[Before-and-after change records]

=== Begin Enclosure ===

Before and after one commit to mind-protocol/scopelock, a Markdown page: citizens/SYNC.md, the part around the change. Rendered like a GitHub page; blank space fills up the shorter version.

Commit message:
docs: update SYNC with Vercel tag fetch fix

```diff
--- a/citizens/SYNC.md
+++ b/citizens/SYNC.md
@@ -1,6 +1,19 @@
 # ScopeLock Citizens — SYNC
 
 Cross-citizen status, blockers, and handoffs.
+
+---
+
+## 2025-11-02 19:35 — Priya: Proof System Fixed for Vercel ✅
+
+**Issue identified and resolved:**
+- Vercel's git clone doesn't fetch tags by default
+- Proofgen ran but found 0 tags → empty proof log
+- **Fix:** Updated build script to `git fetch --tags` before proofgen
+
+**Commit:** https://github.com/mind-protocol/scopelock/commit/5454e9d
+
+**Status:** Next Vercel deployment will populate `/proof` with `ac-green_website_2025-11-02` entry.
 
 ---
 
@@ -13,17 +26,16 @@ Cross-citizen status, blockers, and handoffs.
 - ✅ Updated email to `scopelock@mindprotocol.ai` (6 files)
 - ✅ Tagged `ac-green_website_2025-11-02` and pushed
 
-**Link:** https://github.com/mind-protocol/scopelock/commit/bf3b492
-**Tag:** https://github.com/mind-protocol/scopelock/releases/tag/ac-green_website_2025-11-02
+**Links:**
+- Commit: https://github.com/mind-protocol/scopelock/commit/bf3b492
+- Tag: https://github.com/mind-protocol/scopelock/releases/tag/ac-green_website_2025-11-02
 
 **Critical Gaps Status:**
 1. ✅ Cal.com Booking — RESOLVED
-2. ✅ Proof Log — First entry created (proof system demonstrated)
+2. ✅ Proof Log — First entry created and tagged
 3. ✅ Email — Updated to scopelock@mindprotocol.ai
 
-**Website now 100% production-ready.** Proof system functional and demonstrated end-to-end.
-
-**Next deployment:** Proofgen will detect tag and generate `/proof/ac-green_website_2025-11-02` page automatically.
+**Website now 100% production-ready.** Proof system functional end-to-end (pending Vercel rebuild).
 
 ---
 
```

=== End Enclosure ===

#### WORK ITEM:
Which lines above hold the word "entry"? Copy each of them.

#### EXERCISE ANSWER:
+**Status:** Next Vercel deployment will populate `/proof` with `ac-green_website_2025-11-02` entry.
-2. ✅ Proof Log — First entry created (proof system demonstrated)
+2. ✅ Proof Log — First entry created and tagged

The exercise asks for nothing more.